The Atlanta based Marcus Foundation donated $25 million to the MDA for the construction of a new blood services center located in Ramle, Israel in March 2015. The new facility will be named the Marcus National Blood Services Center, and will replace the older and more vulnerable Israeli blood services center in Tel Hashomer. A ventilation system to prevent against chemical attacks, as well as reinforced projectile-proof outer walls, will make the Marcus center much safer than the old location.
The 4 Elements of MDA Service
- Ambulance and mobile-intensive-care-unit services, with over 500
vehicles in the MDA Fleet.
- MDA Blood Bank services, blood components and derivatives and the
- Permanent first aid and life-saving services, offered to the public
at MDA first aid stations throughout Israel.
- Basic first aid training for MDA staff and the general public.
Staff, Volunteers and MDA Youth
Magen David Adom is operated by some 990 paid employees
(ambulance medics/drivers, doctors, paramedics, blood technicians, communication

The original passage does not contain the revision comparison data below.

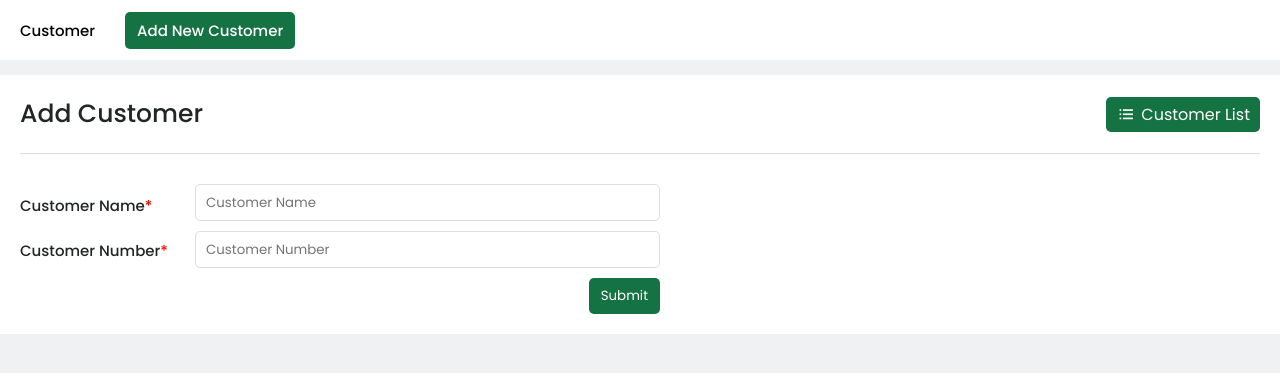
Repository: codebyaddro/customer-page
Page: pages/html/ancus.html
These files come from the project's save history. The page is drawn as it stood at one moment and after a run of saves; the edit follows.
The browser window is 1280 px wide. The pictures show the whole page.

Above is the page before, as saved 2025-02-20 15:22:25.

After the next 17 saves:
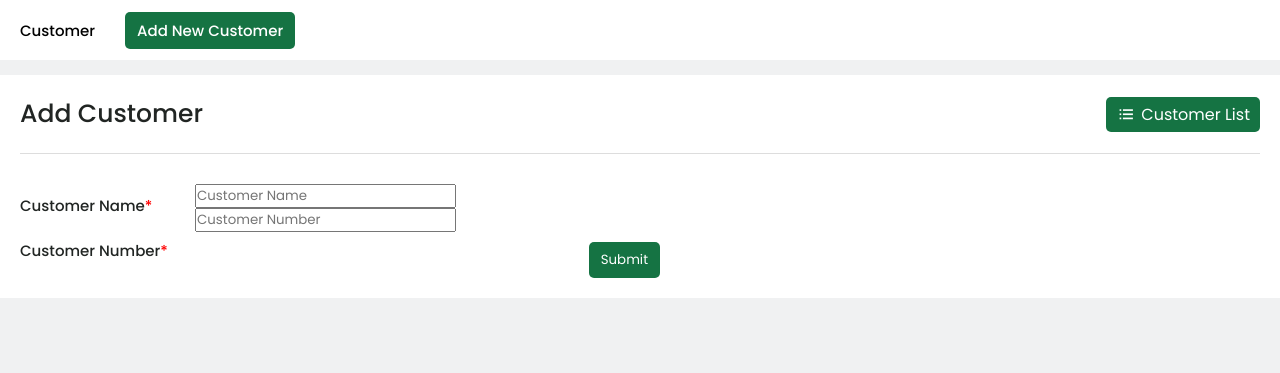
The 17 saves are shown as one change because they came seconds apart.
The last was saved 32 s later.
--- a/pages/css/ancus.css
+++ b/pages/css/ancus.css
@@ -168,7 +168,7 @@
     flex-direction: column;
 }
 
-
+.cba-ancus-input > input
 
 input[type="text"] {
     width: 100%;

After the save that followed:
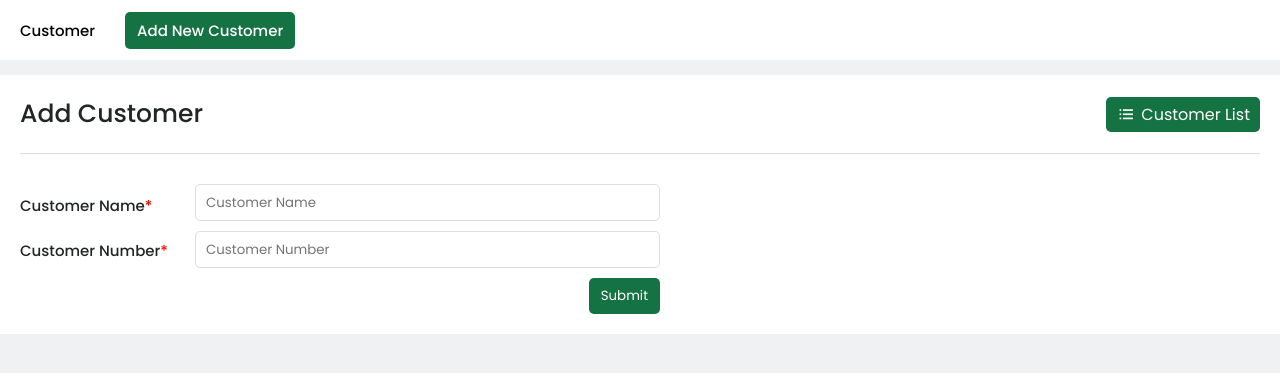
Saved 5 s later.
--- a/pages/css/ancus.css
+++ b/pages/css/ancus.css
@@ -168,9 +168,7 @@
     flex-direction: column;
 }
 
-.cba-ancus-input > input
-
-input[type="text"] {
+.cba-ancus-input > input {
     width: 100%;
     padding: 7.5px 10px;
     border: 1px solid var(--gray-black);
@@ -180,12 +178,22 @@
     margin-bottom: 10px;
 }
 
-select {
+input[type="text"] {
     width: 100%;
     padding: 7.5px 10px;
     border: 1px solid var(--gray-black);
     border-radius: 5px;
     outline: none;
+    margin-top: 0px;
+    margin-bottom: 10px;
+}
+
+select {
+    width: 100%;
+    padding: 7.5px 10px;
+    border: 1px solid var(--gray-black);
+    border-radius: 5px;
+    outline: none;
     appearance: none;
 }
 
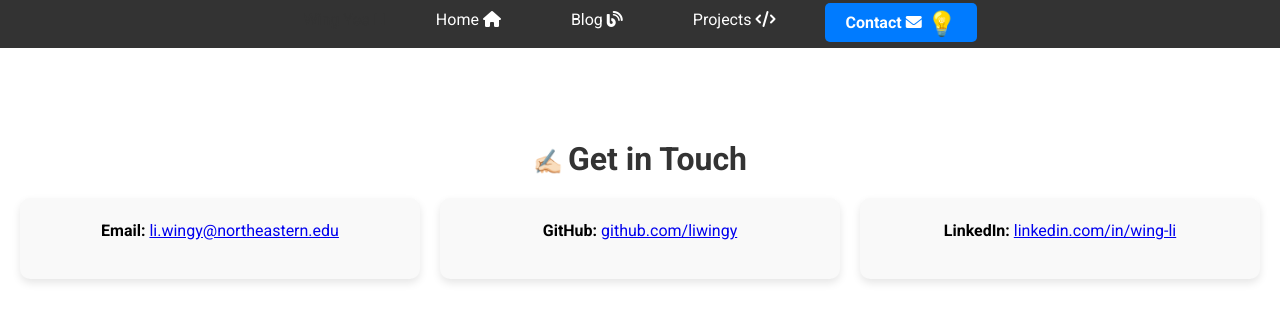
Repository: liwingy/cs5610_fall24_project1
Page: contact/index.html
These files come from the project's save history. The page is drawn as it stood at one moment and after the next save; the edit follows.
The browser window is 1280 px wide. The pictures show the whole page.

Above is the page before, as saved 2024-10-07 23:51:38.

After the next save:
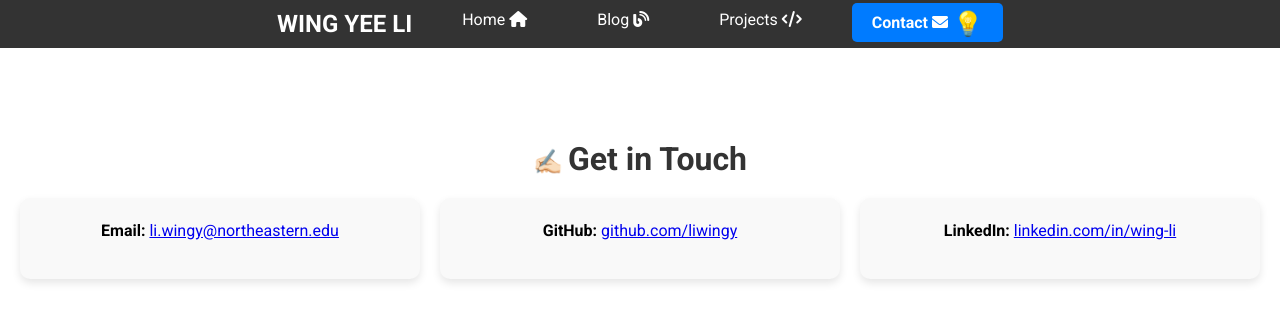
Saved 82 s later.
--- a/style.css
+++ b/style.css
@@ -177,6 +177,13 @@ nav ul {
     padding: 0;
 }
 
+nav .nav-title {
+    font-size: 1.5rem;     /* Increases the font size */
+    font-weight: bold;     /* Makes the title bold */
+    color: #fff;           /* Sets the text color */
+    text-transform: uppercase;  /* Capitalizes the title */
+}
+
 nav ul li {
     margin: 0 15px;              /* Add spacing between navbar items */
 }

center workers and administrative workers) and by some 6,000 volunteers
(youth and adult). Most of the latter comprise a reserve force to be
activated in times of emergency or special need. The volunteers are
active in MDA's day-to-day operations.
A significant proportion of Magen David Adom volunteers
are MDA youth 15 to 18 year olds trained by MDA in first aid. These
MDA youth volunteers serve as assistant medics, dispatch center workers
at MDA first aid stations, and substitutes for senior staff as required..
Some youth volunteers even serve as first aid instructors in MDA branches
throughout the country.
Most branches of MDA in Israel maintain a wide range
of youth activities. The MDA Stations also serve as youth clubs for
MDA youth volunteers, fostering a high degree of social consciousness
among their members. Following their military service, a considerable
number of MDA youth volunteers return to MDA as volunteer ambulance
medic/drivers, medics in times of emergency, etc. In this way the ranks
of MDA youth serve as a continuous and inexhaustible reserve for Israel's
national rescue organization. There have been a number of families which
have handed the MDA volunteering tradition down from parents to children,
with two generations of the same family serving as volunteers in the
same station - or even on different shifts of the same ambulance team.
The first aid training program required of anyone
that wishes to volunteer, is 60 hours long, for the subsidized cost
of approximately $40.00. In return, each volunteer commits to giving
at least eight hours or his/her free time per month.
The minimum volunteering period is two years and is
conditioned upon successful completion of the first aid training program
- theoretical and practical.
During the training program, volunteers learn cardio-pulmonary
resuscitation, approach to patients, treatment of work and road accident
related injuries, treatment of drowning and electrocution victims, treatment
of infants and children and much more.
Upon completion of the course, volunteers function
as part of an ambulance crew or in MDA stations, administering first
aid patients. Such work is demanding and requires both concentration
and physical strength. The volunteers' knowledge is updated and refreshed
periodically in seminars where the basis of their knowledge is extended
and new medical advances are presented.
How do you become a volunteer?
Once in Israel, contact Mr. Eli Yaffe, MDA's volunteer
Sources: American Friends
of Magen David Adom-ARMDI [Official site]; Magen